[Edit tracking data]
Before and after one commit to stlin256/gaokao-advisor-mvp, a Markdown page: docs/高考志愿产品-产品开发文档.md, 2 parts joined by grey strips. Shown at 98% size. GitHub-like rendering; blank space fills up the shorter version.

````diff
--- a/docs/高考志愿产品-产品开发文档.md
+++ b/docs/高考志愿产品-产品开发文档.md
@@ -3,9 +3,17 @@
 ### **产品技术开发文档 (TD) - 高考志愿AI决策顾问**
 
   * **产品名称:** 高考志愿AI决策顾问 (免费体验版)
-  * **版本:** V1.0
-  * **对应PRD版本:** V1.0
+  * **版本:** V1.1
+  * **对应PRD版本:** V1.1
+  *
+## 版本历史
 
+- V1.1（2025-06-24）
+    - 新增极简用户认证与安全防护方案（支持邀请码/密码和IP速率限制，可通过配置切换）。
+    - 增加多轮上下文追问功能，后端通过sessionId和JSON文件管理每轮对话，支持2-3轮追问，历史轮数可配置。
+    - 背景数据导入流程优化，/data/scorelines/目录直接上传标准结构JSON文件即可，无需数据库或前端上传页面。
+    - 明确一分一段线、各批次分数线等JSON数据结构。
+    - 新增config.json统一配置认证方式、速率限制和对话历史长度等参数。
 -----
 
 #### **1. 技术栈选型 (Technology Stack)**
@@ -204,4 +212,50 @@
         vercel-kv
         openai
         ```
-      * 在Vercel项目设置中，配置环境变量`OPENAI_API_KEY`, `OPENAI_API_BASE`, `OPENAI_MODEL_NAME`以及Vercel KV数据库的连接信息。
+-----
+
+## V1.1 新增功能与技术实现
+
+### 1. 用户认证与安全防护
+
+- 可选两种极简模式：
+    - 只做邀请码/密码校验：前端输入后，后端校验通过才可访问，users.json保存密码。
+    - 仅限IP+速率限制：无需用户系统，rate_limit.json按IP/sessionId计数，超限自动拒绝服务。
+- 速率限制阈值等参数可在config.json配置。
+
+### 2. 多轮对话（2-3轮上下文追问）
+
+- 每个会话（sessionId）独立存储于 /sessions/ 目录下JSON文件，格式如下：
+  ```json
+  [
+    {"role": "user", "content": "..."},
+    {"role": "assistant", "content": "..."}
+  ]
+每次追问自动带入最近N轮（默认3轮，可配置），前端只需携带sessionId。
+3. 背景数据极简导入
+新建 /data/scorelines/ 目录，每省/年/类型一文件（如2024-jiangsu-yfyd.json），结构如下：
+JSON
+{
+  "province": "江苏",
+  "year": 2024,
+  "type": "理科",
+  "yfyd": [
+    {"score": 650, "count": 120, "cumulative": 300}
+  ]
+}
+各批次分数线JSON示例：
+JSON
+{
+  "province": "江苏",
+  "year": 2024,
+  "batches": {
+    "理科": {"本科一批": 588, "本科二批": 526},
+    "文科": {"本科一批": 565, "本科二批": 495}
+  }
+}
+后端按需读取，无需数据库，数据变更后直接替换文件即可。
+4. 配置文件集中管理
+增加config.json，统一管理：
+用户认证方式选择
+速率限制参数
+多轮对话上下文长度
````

--

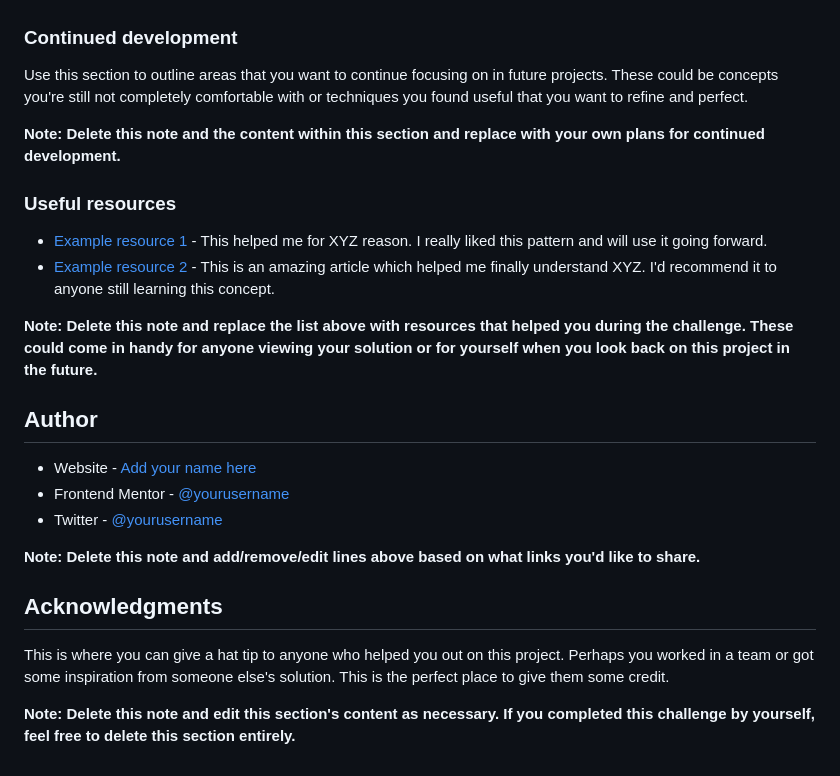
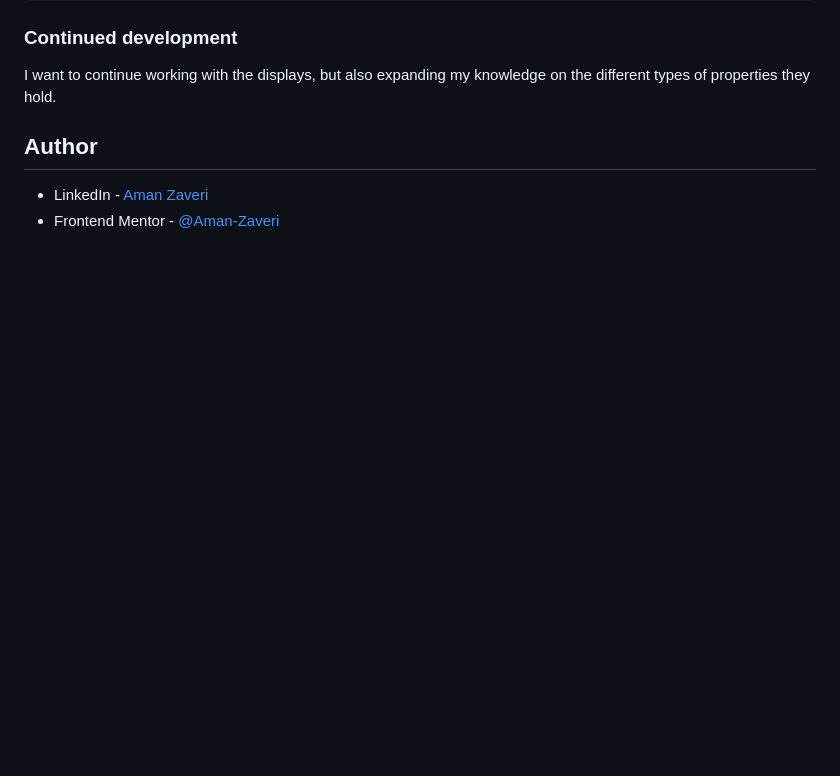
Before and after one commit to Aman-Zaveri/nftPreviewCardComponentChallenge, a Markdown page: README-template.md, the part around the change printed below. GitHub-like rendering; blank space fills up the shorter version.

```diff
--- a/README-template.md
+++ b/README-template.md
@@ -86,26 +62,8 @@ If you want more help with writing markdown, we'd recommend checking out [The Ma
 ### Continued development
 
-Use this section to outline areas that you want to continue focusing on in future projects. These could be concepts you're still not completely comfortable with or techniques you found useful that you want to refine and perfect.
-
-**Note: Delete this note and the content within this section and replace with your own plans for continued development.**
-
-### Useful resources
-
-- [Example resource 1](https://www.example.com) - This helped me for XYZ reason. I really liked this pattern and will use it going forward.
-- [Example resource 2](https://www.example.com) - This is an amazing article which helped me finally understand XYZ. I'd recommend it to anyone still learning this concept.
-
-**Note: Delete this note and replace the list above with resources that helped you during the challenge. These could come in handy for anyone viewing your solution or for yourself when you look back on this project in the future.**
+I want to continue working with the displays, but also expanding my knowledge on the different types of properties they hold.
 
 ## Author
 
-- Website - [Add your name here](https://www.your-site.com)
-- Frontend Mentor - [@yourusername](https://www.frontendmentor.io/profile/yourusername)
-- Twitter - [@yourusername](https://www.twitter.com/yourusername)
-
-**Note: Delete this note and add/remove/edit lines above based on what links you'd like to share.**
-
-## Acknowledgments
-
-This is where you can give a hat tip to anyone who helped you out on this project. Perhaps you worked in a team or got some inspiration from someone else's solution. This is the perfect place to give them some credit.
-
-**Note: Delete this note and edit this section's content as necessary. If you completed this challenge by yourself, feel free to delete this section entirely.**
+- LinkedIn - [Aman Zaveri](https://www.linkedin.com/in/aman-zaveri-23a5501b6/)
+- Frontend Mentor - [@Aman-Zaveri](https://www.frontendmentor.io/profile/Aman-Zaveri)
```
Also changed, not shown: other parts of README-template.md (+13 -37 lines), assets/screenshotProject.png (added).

--

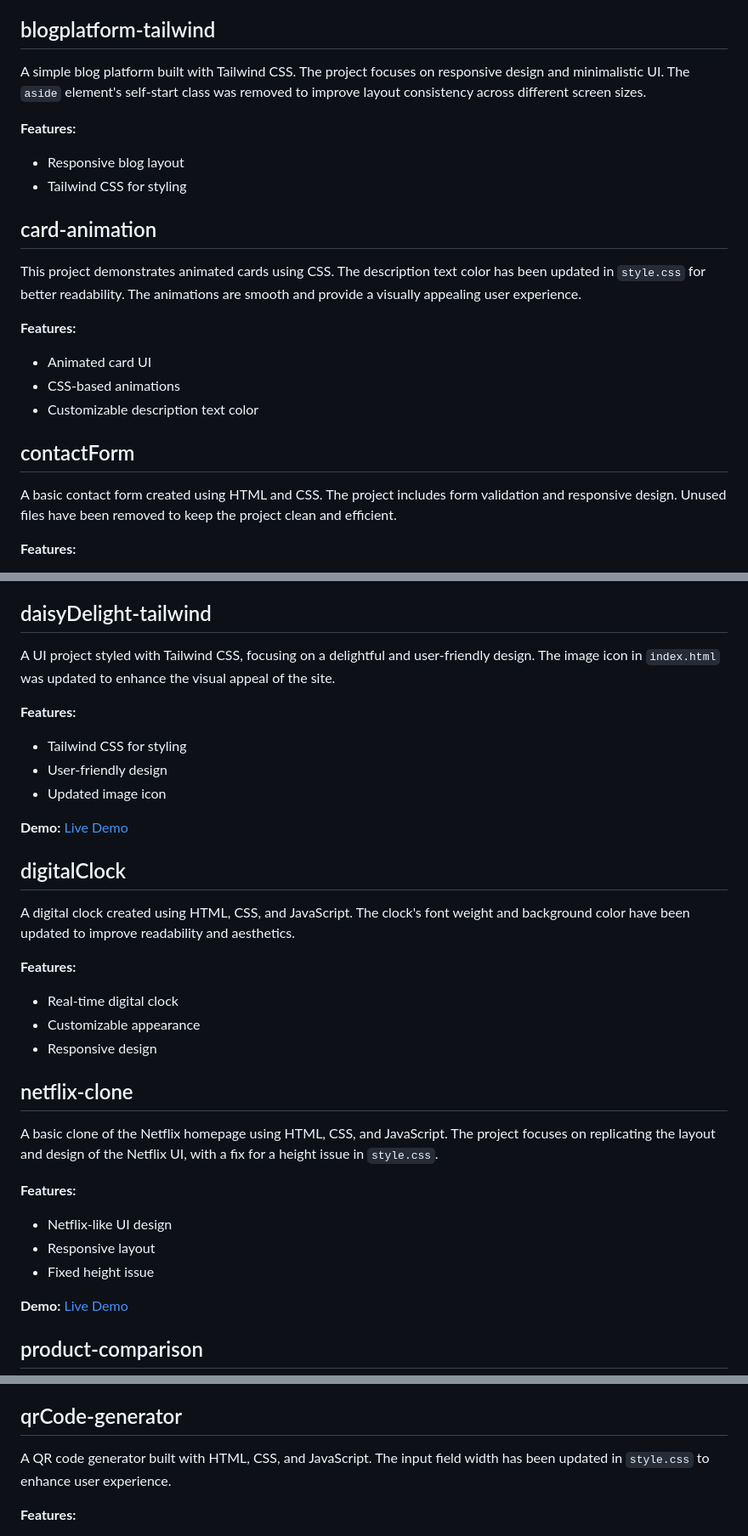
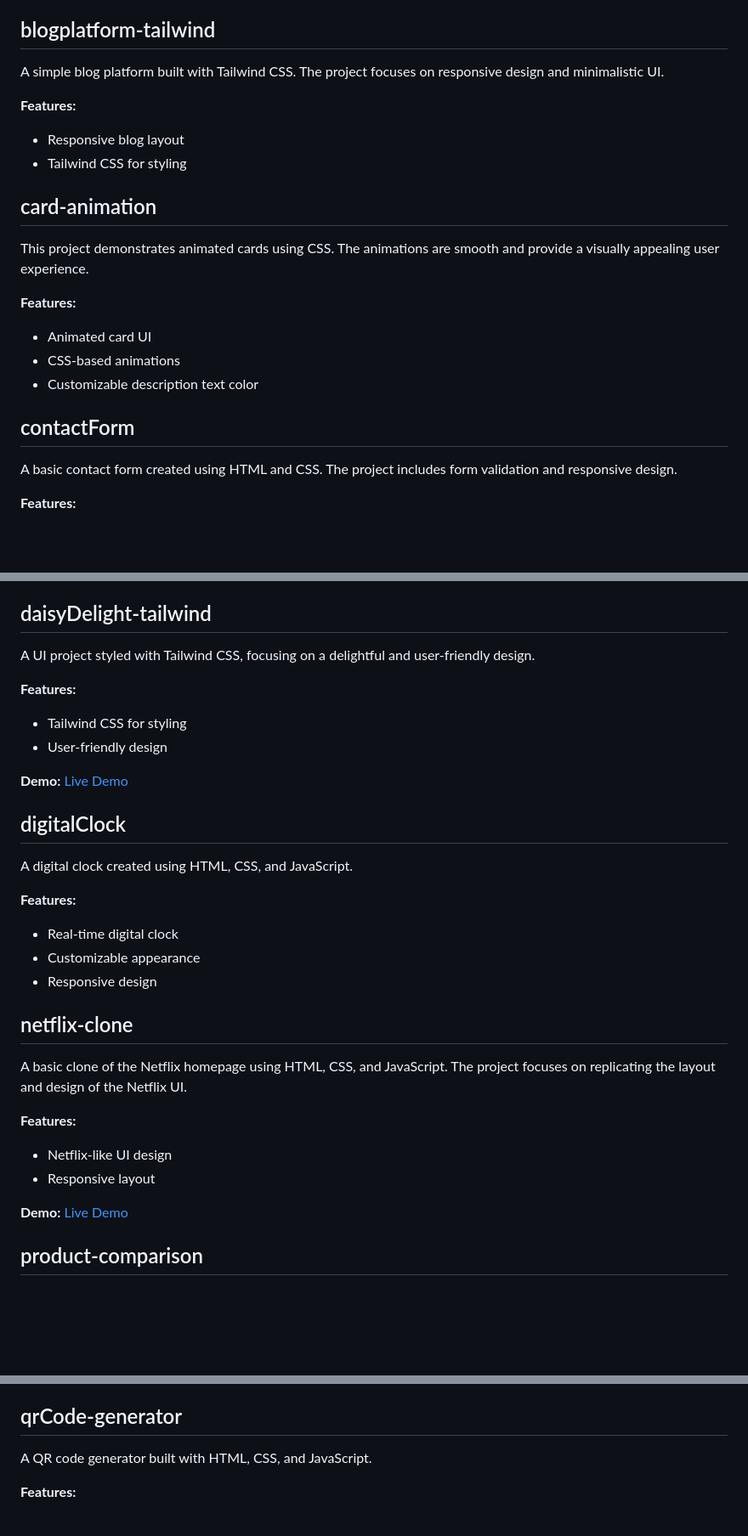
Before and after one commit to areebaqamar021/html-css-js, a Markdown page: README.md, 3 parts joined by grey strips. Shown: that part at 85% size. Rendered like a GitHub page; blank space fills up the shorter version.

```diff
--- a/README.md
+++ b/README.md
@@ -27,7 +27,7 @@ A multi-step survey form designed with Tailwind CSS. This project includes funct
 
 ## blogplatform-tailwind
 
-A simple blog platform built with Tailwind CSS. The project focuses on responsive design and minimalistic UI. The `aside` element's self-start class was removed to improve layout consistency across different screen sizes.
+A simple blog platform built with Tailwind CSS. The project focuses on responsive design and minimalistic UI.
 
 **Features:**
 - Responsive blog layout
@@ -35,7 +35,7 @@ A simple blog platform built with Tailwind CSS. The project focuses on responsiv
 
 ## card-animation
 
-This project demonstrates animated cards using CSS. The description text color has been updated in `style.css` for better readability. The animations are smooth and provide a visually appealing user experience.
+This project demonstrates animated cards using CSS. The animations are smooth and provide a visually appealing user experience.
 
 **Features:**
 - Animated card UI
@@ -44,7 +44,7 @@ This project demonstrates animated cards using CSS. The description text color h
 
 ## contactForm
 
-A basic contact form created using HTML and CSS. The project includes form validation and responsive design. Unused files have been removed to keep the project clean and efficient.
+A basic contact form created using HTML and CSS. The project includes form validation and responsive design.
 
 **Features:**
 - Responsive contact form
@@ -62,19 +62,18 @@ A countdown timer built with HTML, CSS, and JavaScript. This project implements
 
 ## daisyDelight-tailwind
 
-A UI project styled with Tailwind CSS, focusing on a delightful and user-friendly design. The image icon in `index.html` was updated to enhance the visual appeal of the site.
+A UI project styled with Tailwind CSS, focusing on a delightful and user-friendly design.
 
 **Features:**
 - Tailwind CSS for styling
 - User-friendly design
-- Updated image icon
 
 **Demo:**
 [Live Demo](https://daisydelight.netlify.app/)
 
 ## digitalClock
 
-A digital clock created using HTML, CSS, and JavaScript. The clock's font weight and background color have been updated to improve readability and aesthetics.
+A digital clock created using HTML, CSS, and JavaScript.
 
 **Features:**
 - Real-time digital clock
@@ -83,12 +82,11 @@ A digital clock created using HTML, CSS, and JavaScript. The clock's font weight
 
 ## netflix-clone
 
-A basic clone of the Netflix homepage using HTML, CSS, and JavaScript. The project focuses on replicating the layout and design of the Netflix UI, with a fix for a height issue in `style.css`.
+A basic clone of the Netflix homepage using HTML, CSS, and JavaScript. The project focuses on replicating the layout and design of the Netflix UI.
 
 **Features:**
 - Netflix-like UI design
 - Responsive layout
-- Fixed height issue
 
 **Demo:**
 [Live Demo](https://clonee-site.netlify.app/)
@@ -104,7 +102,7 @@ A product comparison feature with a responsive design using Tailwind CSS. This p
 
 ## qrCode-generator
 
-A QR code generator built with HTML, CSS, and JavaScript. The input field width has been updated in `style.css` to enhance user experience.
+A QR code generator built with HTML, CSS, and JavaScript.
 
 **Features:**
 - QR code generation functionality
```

What is being asked:
From the entries above, work out the number of lines containing the string "rendering" and give that number by itself.

Written response:
2